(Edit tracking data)

—————

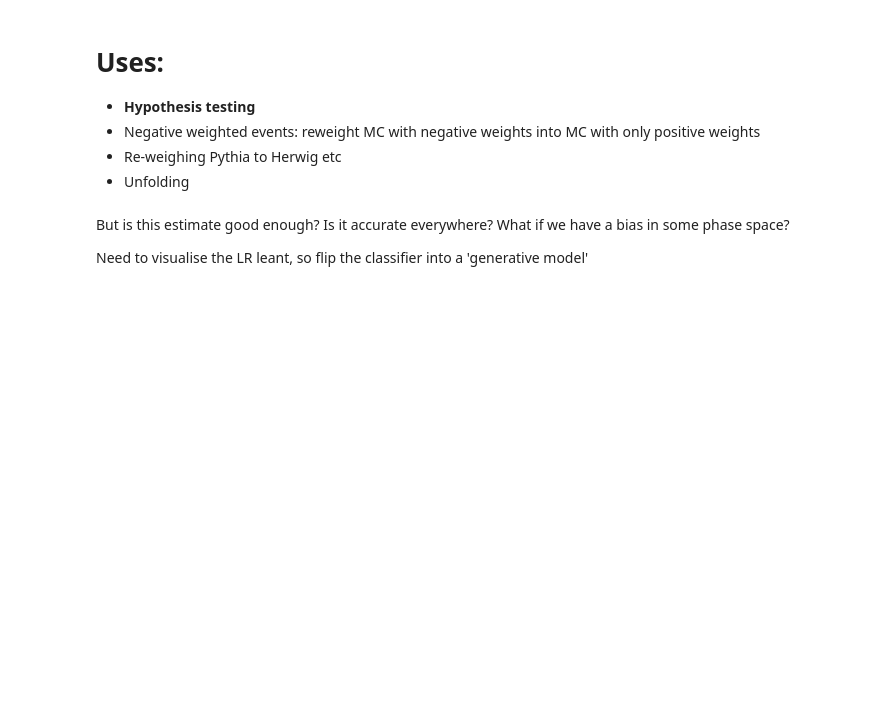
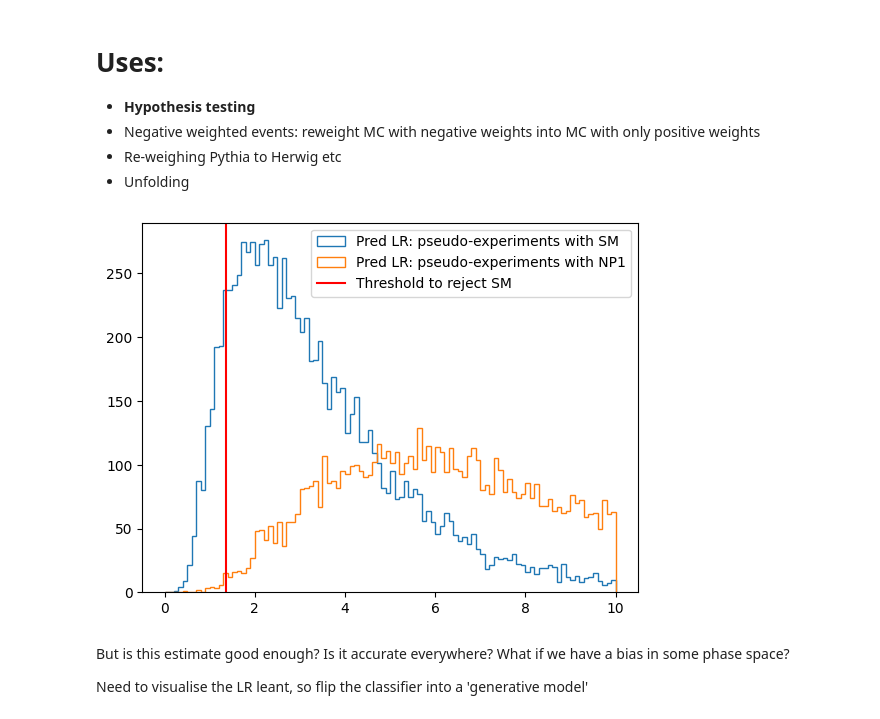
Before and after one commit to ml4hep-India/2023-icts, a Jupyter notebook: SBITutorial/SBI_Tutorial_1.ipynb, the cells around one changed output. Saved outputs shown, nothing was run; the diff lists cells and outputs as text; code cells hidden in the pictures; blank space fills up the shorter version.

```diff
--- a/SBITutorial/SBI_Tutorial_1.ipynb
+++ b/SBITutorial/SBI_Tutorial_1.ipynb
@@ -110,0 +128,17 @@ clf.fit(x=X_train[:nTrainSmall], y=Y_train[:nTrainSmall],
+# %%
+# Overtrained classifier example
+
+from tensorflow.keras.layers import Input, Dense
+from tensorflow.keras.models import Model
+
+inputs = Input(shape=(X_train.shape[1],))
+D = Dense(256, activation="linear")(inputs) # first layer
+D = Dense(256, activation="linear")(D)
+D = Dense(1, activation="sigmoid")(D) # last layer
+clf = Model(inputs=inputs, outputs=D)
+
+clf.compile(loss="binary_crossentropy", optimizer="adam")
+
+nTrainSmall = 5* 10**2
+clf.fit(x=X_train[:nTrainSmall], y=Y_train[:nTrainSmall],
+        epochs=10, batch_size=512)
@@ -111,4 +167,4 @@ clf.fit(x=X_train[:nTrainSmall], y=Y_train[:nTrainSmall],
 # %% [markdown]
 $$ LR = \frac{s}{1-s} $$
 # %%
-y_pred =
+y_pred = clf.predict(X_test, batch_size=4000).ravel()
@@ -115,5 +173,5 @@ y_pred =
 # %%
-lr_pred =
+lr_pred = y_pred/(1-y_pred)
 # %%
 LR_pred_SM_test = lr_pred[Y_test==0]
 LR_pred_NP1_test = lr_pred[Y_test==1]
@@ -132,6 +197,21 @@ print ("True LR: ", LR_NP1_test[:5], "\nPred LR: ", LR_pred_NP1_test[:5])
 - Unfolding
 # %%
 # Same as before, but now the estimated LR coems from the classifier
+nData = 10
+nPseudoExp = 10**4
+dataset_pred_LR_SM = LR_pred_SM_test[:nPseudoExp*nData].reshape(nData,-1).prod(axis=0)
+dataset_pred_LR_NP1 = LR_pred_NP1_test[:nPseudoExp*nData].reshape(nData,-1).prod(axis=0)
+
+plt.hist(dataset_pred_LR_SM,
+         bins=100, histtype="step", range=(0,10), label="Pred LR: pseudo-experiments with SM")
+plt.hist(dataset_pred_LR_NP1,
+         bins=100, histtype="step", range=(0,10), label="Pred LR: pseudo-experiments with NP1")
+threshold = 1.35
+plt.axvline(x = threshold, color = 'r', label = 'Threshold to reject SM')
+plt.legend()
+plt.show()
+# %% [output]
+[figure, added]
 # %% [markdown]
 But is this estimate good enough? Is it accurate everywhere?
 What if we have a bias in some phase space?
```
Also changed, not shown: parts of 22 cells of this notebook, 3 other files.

—————

**What the exercise asks**
Write the entries above out again exactly, but not the pictures.

**Task solution**
Before and after one commit to ml4hep-India/2023-icts, a Jupyter notebook: SBITutorial/SBI_Tutorial_1.ipynb, the cells around one changed output. Saved outputs shown, nothing was run; the diff lists cells and outputs as text; code cells hidden in the pictures; blank space fills up the shorter version.

```diff
--- a/SBITutorial/SBI_Tutorial_1.ipynb
+++ b/SBITutorial/SBI_Tutorial_1.ipynb
@@ -110,0 +128,17 @@ clf.fit(x=X_train[:nTrainSmall], y=Y_train[:nTrainSmall],
+# %%
+# Overtrained classifier example
+
+from tensorflow.keras.layers import Input, Dense
+from tensorflow.keras.models import Model
+
+inputs = Input(shape=(X_train.shape[1],))
+D = Dense(256, activation="linear")(inputs) # first layer
+D = Dense(256, activation="linear")(D)
+D = Dense(1, activation="sigmoid")(D) # last layer
+clf = Model(inputs=inputs, outputs=D)
+
+clf.compile(loss="binary_crossentropy", optimizer="adam")
+
+nTrainSmall = 5* 10**2
+clf.fit(x=X_train[:nTrainSmall], y=Y_train[:nTrainSmall],
+        epochs=10, batch_size=512)
@@ -111,4 +167,4 @@ clf.fit(x=X_train[:nTrainSmall], y=Y_train[:nTrainSmall],
 # %% [markdown]
 $$ LR = \frac{s}{1-s} $$
 # %%
-y_pred =
+y_pred = clf.predict(X_test, batch_size=4000).ravel()
@@ -115,5 +173,5 @@ y_pred =
 # %%
-lr_pred =
+lr_pred = y_pred/(1-y_pred)
 # %%
 LR_pred_SM_test = lr_pred[Y_test==0]
 LR_pred_NP1_test = lr_pred[Y_test==1]
@@ -132,6 +197,21 @@ print ("True LR: ", LR_NP1_test[:5], "\nPred LR: ", LR_pred_NP1_test[:5])
 - Unfolding
 # %%
 # Same as before, but now the estimated LR coems from the classifier
+nData = 10
+nPseudoExp = 10**4
+dataset_pred_LR_SM = LR_pred_SM_test[:nPseudoExp*nData].reshape(nData,-1).prod(axis=0)
+dataset_pred_LR_NP1 = LR_pred_NP1_test[:nPseudoExp*nData].reshape(nData,-1).prod(axis=0)
+
+plt.hist(dataset_pred_LR_SM,
+         bins=100, histtype="step", range=(0,10), label="Pred LR: pseudo-experiments with SM")
+plt.hist(dataset_pred_LR_NP1,
+         bins=100, histtype="step", range=(0,10), label="Pred LR: pseudo-experiments with NP1")
+threshold = 1.35
+plt.axvline(x = threshold, color = 'r', label = 'Threshold to reject SM')
+plt.legend()
+plt.show()
+# %% [output]
+[figure, added]
 # %% [markdown]
 But is this estimate good enough? Is it accurate everywhere?
 What if we have a bias in some phase space?
```
Also changed, not shown: parts of 22 cells of this notebook, 3 other files.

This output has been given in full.